Allen Say was born in 1937 in Yokohama, Japan. When he was twelve, he apprenticed himself to his favorite cartoonist, Noro Shinpei. He learned to draw and paint under his mentor’s direction, an experience he eventually chronicled in his part memoir, part graphic novel Drawing from Memory(Scholastic). At sixteen, he moved to America, and in the years that followed, his life was in constant flux. He changed schools a number of times, attended art classes when he could, and worked as a sign painter, which later served as the inspiration for another of his books, The Sign Painter (Houghton Mifflin Harcourt).
After serving in the army, Allen pursued commercial photography. Art directors and designers he met were impressed with his ability to sketch out ideas before committing them to film. Their encouragement led him to become an illustrator, creating his first children’s book, Dr. Smith’s Safari(HarperCollins) in 1972, between shooting assignments.

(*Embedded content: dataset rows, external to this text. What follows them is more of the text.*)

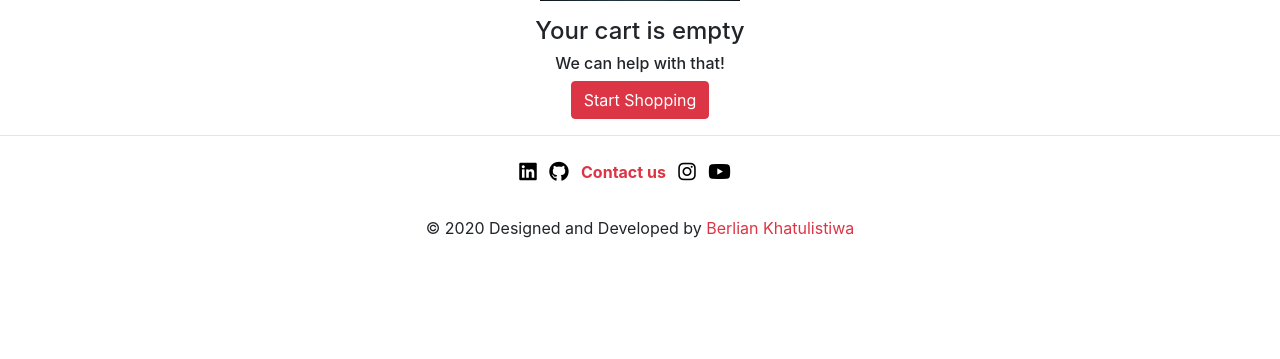
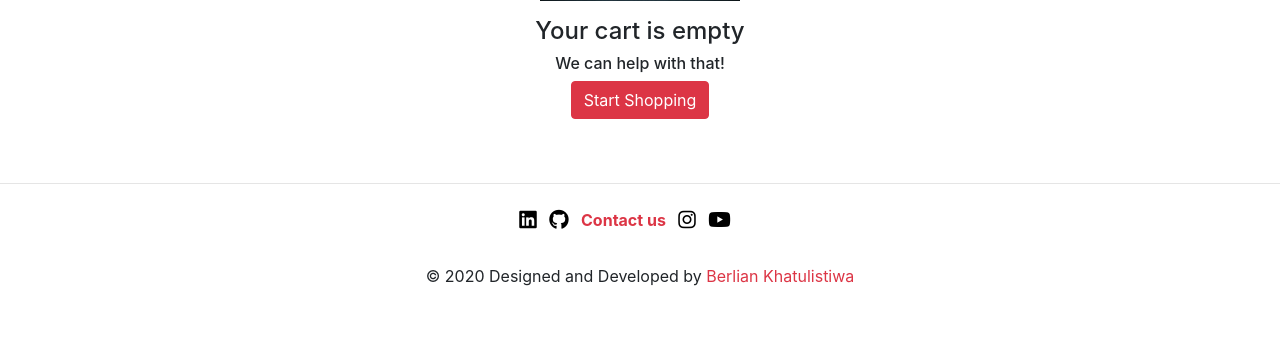
Before and after one commit to berlink2/saketime_project, a Django app: page /cart/ in a window 1280 px wide. Shown: the part 299-658 px from the top of the page. Run offline with Django 3.2, Linux system fonts and the light colour scheme; some libraries are stand-ins or nearby versions.

Commit message:
modded footer

```diff
--- a/main/templates/footer.html
+++ b/main/templates/footer.html
@@ -1,10 +1,10 @@
 <!-- Footer -->
-<footer class="page-footer">
+<footer class="page-footer py-md-5 py-sm-5 py-lg-5 ">
     <hr/>
 <nav class="navbar text-center">
 
 
-    <div class="container position-relative">
+    <div class="container">
 
         <div class="row col-md-12 col-sm-12">
 
```
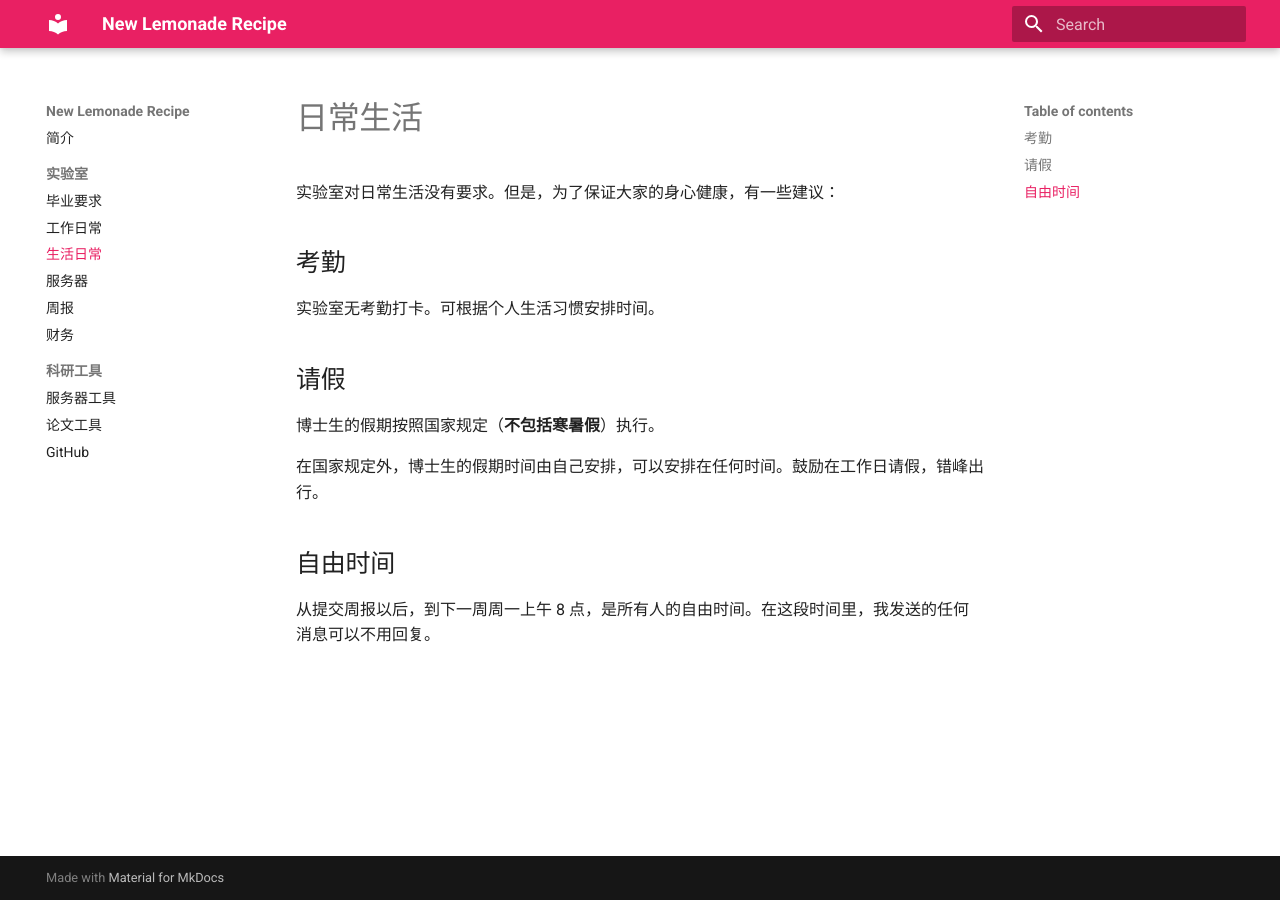
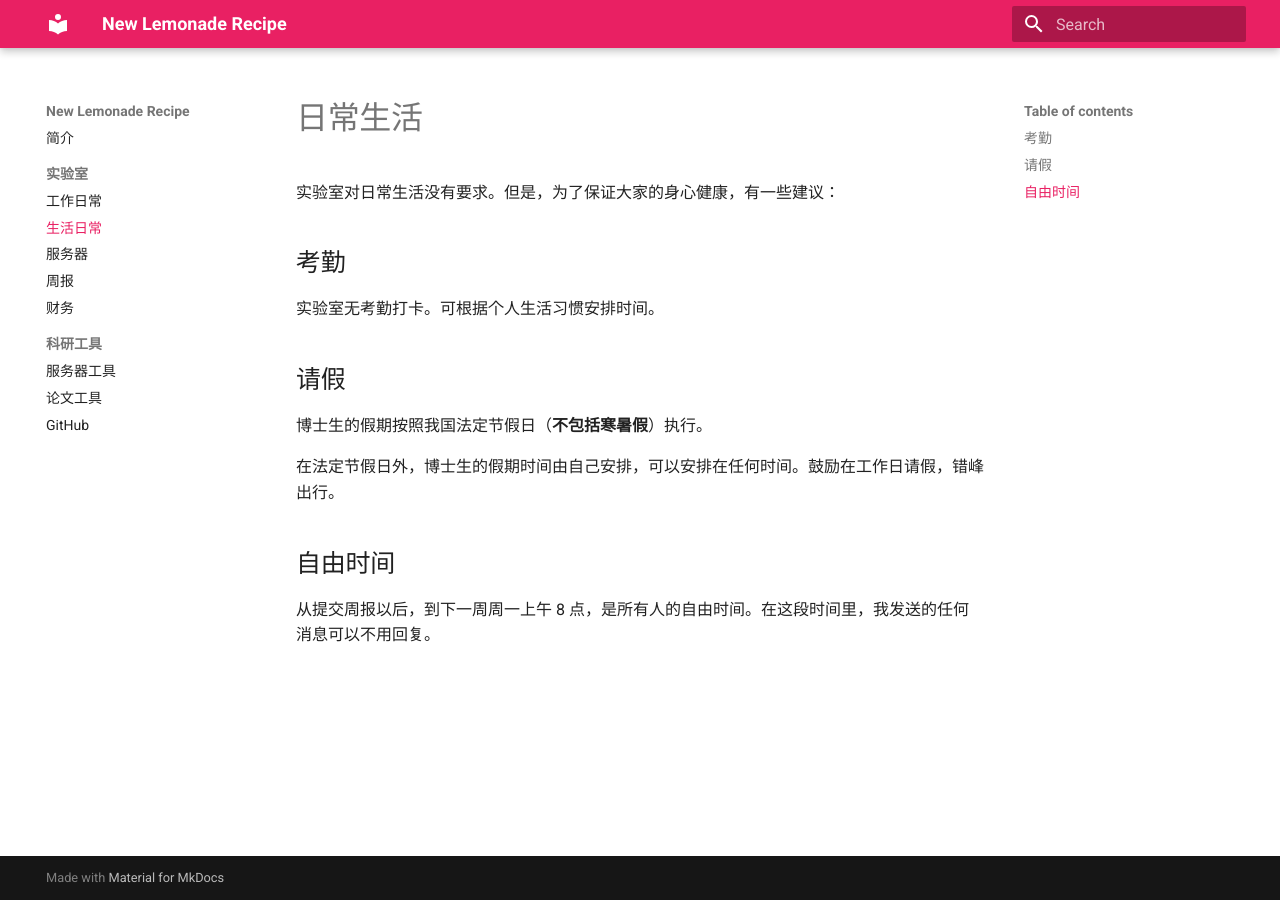
Before and after one commit to pku-lemonade/recipe, an MkDocs documentation site: the page built from docs/lab/daily-life.md, in a window 1280 px wide. Built offline with MkDocs 1.6.1 and Material for MkDocs 9.7.7, drawn with Linux system fonts in a browser that asks for light colours.

Commit message:
hide graduation requirement for public publish

```diff
--- a/docs/lab/daily-life.md
+++ b/docs/lab/daily-life.md
@@ -8,9 +8,9 @@
 
 ## 请假
 
-博士生的假期按照国家规定（**不包括寒暑假**）执行。
+博士生的假期按照我国法定节假日（**不包括寒暑假**）执行。
 
-在国家规定外，博士生的假期时间由自己安排，可以安排在任何时间。鼓励在工作日请假，错峰出行。
+在法定节假日外，博士生的假期时间由自己安排，可以安排在任何时间。鼓励在工作日请假，错峰出行。
 
 ## 自由时间
 
--- a/mkdocs.yml
+++ b/mkdocs.yml
@@ -33,7 +33,7 @@ extra:
 nav:
   - 简介: index.md
   - 实验室:
-    - 毕业要求: lab/graduation.md
+    # - 毕业要求: lab/graduation.md
     - 工作日常: lab/daily-work.md
     - 生活日常: lab/daily-life.md
     - 服务器: lab/server.md
```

Allen’s evocative and masterful work, characterized by rich detail and careful attention to lighting, has consistently received awards and honors. The Lucky Yak by Annetta Lawson (Houghton Mifflin Harcourt) and A River Dream (Little, Brown), which he wrote and illustrated, were New York Times Best Illustrated Books. How My Parents Learned to Eat by Ina R. Friedman won the Christopher Award. The Boy of the Three-Year Nap by Dianne Snyder received a Caldecott Honor and the Boston Globe–Horn Book Award. And Grandfather’s Journey, which he wrote as well as illustrated, won the Caldecott Medal and the Boston Globe–Horn Book Award. (All Houghton Mifflin Harcourt.)